This may sound illegal, and in some cases it may well be, but what of the cases where it isn’t as clear cut as an advisor getting paid by the fund managers to pitch their funds?
What happens if for example the fiduciary simply works for the same parent company as the fund? It may seem minor, but these minor effects have impacts that may cost you thousands of dollars!
But perhaps you’re smart! Perhaps you come up with an incentive plan for your advisor where he only gets paid if you make a profit on a trade! What could go wrong? No has ever gone broke by making profitable trades!
A lot can go wrong.
Just ask Tracy Dewart who discovered that her Alzheimer’s stricken mother had her JP Morgan brokerage account (mis)managed:
After about six months, she learned that the account, worth roughly $1.3 million at the start of 2017, had been charged $128,000 in commissions that year — nearly 10 percent of its value, and about 10 times what many financial planners would charge to manage accounts that size.

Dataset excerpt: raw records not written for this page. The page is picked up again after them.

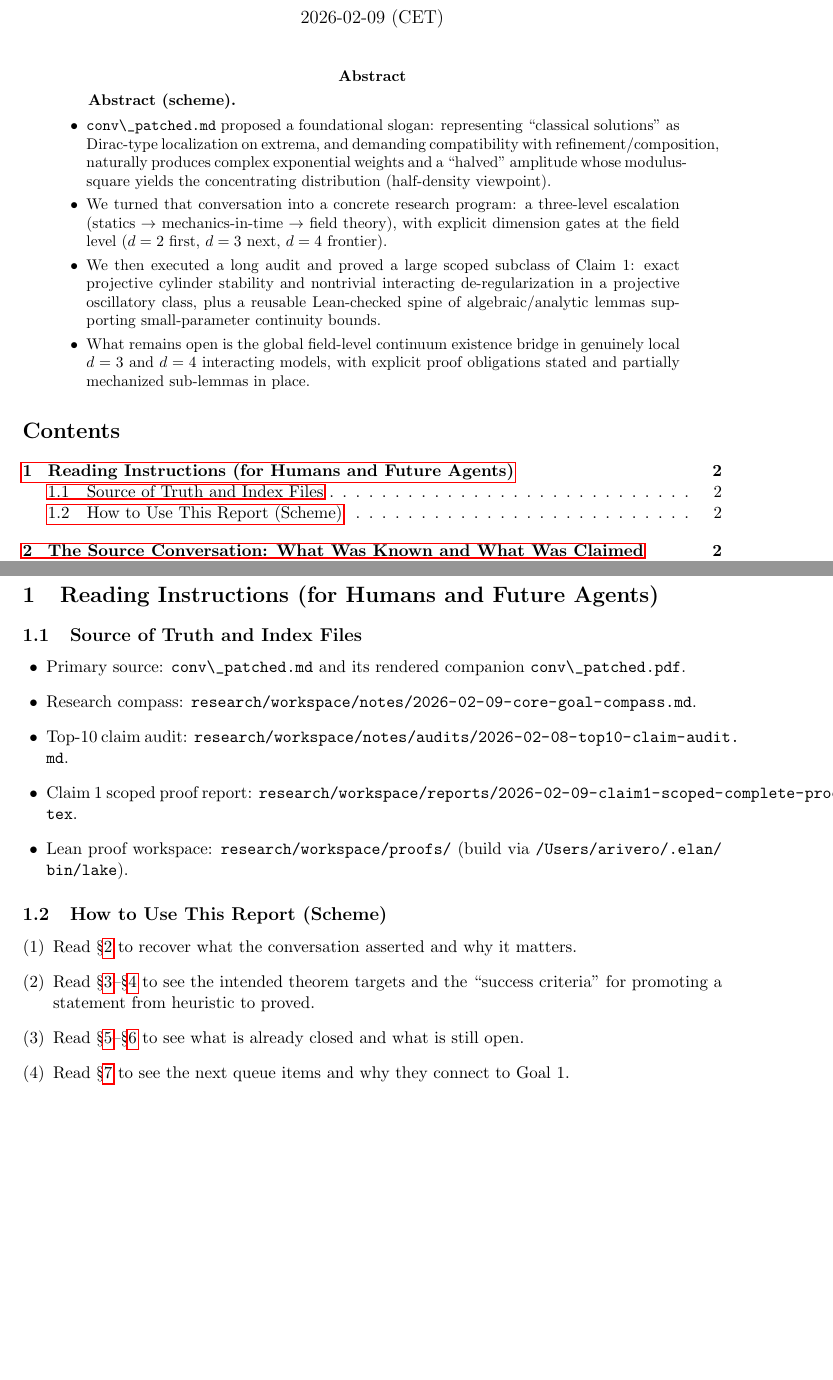
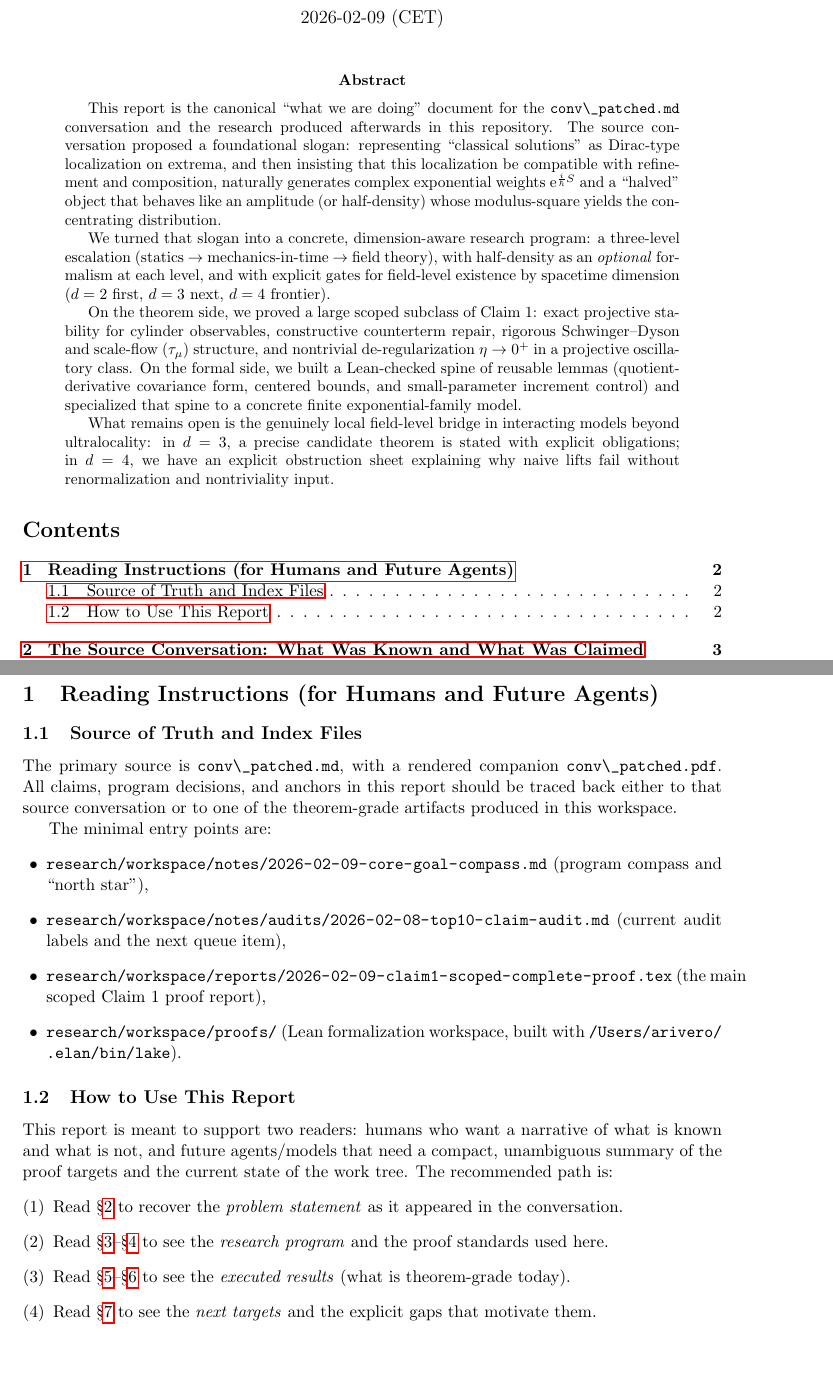
Before and after one commit to arivero/physres0, a LaTeX paper (research/workspace/reports/2026-02-09-conv-research-program.tex): two parts of pages 1 and 2 of 9, joined at a grey line, cut so that both start at the same text, the shorter picture padded with empty space. Compiled offline with pdfLaTeX.

Commit message:
conv report: expand abstract and reading instructions

```diff
--- a/research/workspace/reports/2026-02-09-conv-research-program.tex
+++ b/research/workspace/reports/2026-02-09-conv-research-program.tex
@@ -31,25 +31,30 @@ Foundational Goals, Proof Targets, Work Done, and Next Steps}
 \maketitle
 
 \begin{abstract}
-\textbf{Abstract (scheme).}
-\begin{itemize}[leftmargin=1.4em]
-\item \path{conv\_patched.md} proposed a foundational slogan:
-  representing ``classical solutions'' as Dirac-type localization on extrema,
-  and demanding compatibility with refinement/composition, naturally produces
-  complex exponential weights and a ``halved'' amplitude whose modulus-square
-  yields the concentrating distribution (half-density viewpoint).
-\item We turned that conversation into a concrete research program:
-  a three-level escalation (statics $\to$ mechanics-in-time $\to$ field theory),
-  with explicit dimension gates at the field level (\(d=2\) first, \(d=3\) next,
-  \(d=4\) frontier).
-\item We then executed a long audit and proved a large scoped subclass of Claim 1:
-  exact projective cylinder stability and nontrivial interacting de-regularization
-  in a projective oscillatory class, plus a reusable Lean-checked spine of
-  algebraic/analytic lemmas supporting small-parameter continuity bounds.
-\item What remains open is the global field-level continuum existence bridge in
-  genuinely local \(d=3\) and \(d=4\) interacting models, with explicit proof
-  obligations stated and partially mechanized sub-lemmas in place.
-\end{itemize}
+This report is the canonical ``what we are doing'' document for the
+\path{conv\_patched.md} conversation and the research produced afterwards in this repository.
+The source conversation proposed a foundational slogan:
+representing ``classical solutions'' as Dirac-type localization on extrema, and then insisting
+that this localization be compatible with refinement and composition, naturally generates
+complex exponential weights \(\e^{\frac{i}{\hbar}S}\) and a ``halved'' object that behaves like an
+amplitude (or half-density) whose modulus-square yields the concentrating distribution.
+
+We turned that slogan into a concrete, dimension-aware research program:
+a three-level escalation (statics $\to$ mechanics-in-time $\to$ field theory), with half-density
+as an \emph{optional} formalism at each level, and with explicit gates for field-level existence
+by spacetime dimension (\(d=2\) first, \(d=3\) next, \(d=4\) frontier).
+
+On the theorem side, we proved a large scoped subclass of Claim~1:
+exact projective stability for cylinder observables, constructive counterterm repair, rigorous
+Schwinger--Dyson and scale-flow (\(\tau_\mu\)) structure, and nontrivial de-regularization
+\(\eta\to0^+\) in a projective oscillatory class.
+On the formal side, we built a Lean-checked spine of reusable lemmas (quotient-derivative covariance
+form, centered bounds, and small-parameter increment control) and specialized that spine to a
+concrete finite exponential-family model.
+
+What remains open is the genuinely local field-level bridge in interacting models beyond ultralocality:
+in \(d=3\), a precise candidate theorem is stated with explicit obligations; in \(d=4\), we have an
+explicit obstruction sheet explaining why naive lifts fail without renormalization and nontriviality input.
 \end{abstract}
 
 \tableofcontents
@@ -58,21 +63,28 @@ Foundational Goals, Proof Targets, Work Done, and Next Steps}
 \label{sec:reading}
 
 \subsection{Source of Truth and Index Files}
+The primary source is \path{conv\_patched.md}, with a rendered companion \path{conv\_patched.pdf}.
+All claims, program decisions, and anchors in this report should be traced back either to that source
+conversation or to one of the theorem-grade artifacts produced in this workspace.
+
+The minimal entry points are:
 \begin{itemize}[leftmargin=1.4em]
-\item Primary source: \path{conv\_patched.md} and its rendered companion \path{conv\_patched.pdf}.
-\item Research compass: \path{research/workspace/notes/2026-02-09-core-goal-compass.md}.
-\item Top-10 claim audit: \path{research/workspace/notes/audits/2026-02-08-top10-claim-audit.md}.
-\item Claim 1 scoped proof report: \path{research/workspace/reports/2026-02-09-claim1-scoped-complete-proof.tex}.
-\item Lean proof workspace: \path{research/workspace/proofs/} (build via \path{/Users/arivero/.elan/bin/lake}).
+\item \path{research/workspace/notes/2026-02-09-core-goal-compass.md} (program compass and ``north star''),
+\item \path{research/workspace/notes/audits/2026-02-08-top10-claim-audit.md} (current audit labels and the next queue item),
+\item \path{research/workspace/reports/2026-02-09-claim1-scoped-complete-proof.tex} (the main scoped Claim~1 proof report),
+\item \path{research/workspace/proofs/} (Lean formalization workspace, built with \path{/Users/arivero/.elan/bin/lake}).
 \end{itemize}
 
-\subsection{How to Use This Report (Scheme)}
+\subsection{How to Use This Report}
+This report is meant to support two readers:
+humans who want a narrative of what is known and what is not, and future agents/models that need a
+compact, unambiguous summary of the proof targets and the current state of the work tree.
+The recommended path is:
 \begin{enumerate}[label=(\arabic*),leftmargin=1.8em]
-\item Read \S\ref{sec:conv} to recover what the conversation asserted and why it matters.
-\item Read \S\ref{sec:aim}--\S\ref{sec:targets} to see the intended theorem targets and the
-  ``success criteria'' for promoting a statement from heuristic to proved.
-\item Read \S\ref{sec:done}--\S\ref{sec:status} to see what is already closed and what is still open.
-\item Read \S\ref{sec:roadmap} to see the next queue items and why they connect to Goal~1.
+\item Read \S\ref{sec:conv} to recover the \emph{problem statement} as it appeared in the conversation.
+\item Read \S\ref{sec:aim}--\S\ref{sec:targets} to see the \emph{research program} and the proof standards used here.
+\item Read \S\ref{sec:done}--\S\ref{sec:status} to see the \emph{executed results} (what is theorem-grade today).
+\item Read \S\ref{sec:roadmap} to see the \emph{next targets} and the explicit gaps that motivate them.
 \end{enumerate}
 
 \section{The Source Conversation: What Was Known and What Was Claimed}
```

In August 2017 alone, Mr. Rahn had sold two-thirds of the portfolio, or about $822,000, and then reinvested most of the proceeds, yielding about $47,600 in commissions, according to monthly financial statements and an analysis by Genesis Forensic Consulting, the firm Ms. Dewart’s lawyer hired.
You may make a profit in every trade, but those commissions you’re paying to trade are costing you a fortune!
Alright, then perhaps you tweak the incentives! Now you only pay commissions and fees if the manager is worth it!
You decide on a benchmark, and your advisor only gets paid if he outperforms the benchmark. In fact he gets 25% of the out-performance.
This way, if the S&P500 (the benchmark) goes up 15%, your advisor only gets paid anything if he too goes up at least 15%. If you’re up 25% compared to the 15% of the S&P500, then you’ve outperformed by 10% and the advisor will get paid 2.5%, leaving you with a 7.5% out-performance.
Doesn’t that sound foolproof? After all, you only pay anything if the advisor made up for it in out-performance.
Of course not.
The advisor will simply make riskier and riskier bets in order to get that out-performance. After all, he’s not risking his money, he’s risking yours!
So why would he care if you make 10% or -100%? His commission is the same either way. It’s better for him to take your money to the casino and put it all on red, that way he’s got a 50% chance of getting handsomely rewarded.
This misalignment of incentives are very common, and it’s important to be aware of them.
The problem that you as an individual investor have is that you simply don’t know the forces, incentives and disincentives that are acting on your prospective advisors, and you won’t know when they change either.
So you will have to keep a watchful eye on them, and make sure that they are aligned with your goals and objectives.
The problem with that solution, is that it is a hell of a lot harder to keep an eye on what your advisor is doing, if you haven’t got a clue what’s going on in your portfolio and with your finances!
And if you do have a clue as to whats going on with your portfolio… Why do you need an advisor?
Investing and saving is easier than its ever been, and even dumb retail investors like me and you can easily put our money to work as well as or better than the pros!
Simply open an account at a low cost brokerage, purchase a diversified index fund, and let time do it’s thing.
You don’t need to pay hundreds of thousands in fees to dodgy advisors who are doing you more harm than good.
You don’t need to be a stock market genius either!
Just pick a solid index fund, invest in it regularly, and forget about it until you retire.
This is the place where I’d put in my brokerage promo link and ask you to sign up to a brokerage that will give me a kickback when you do, like many financial bloggers do.
I don’t want you to be a product I’m selling.
I want you to be financially independent on your own merits, aware of your finances and able to make your own investment decisions.
You’re smart, you can find a brokerage on your own.
If you have any questions or comments, shoot them on Twitter @TiagoDias_VC or down below!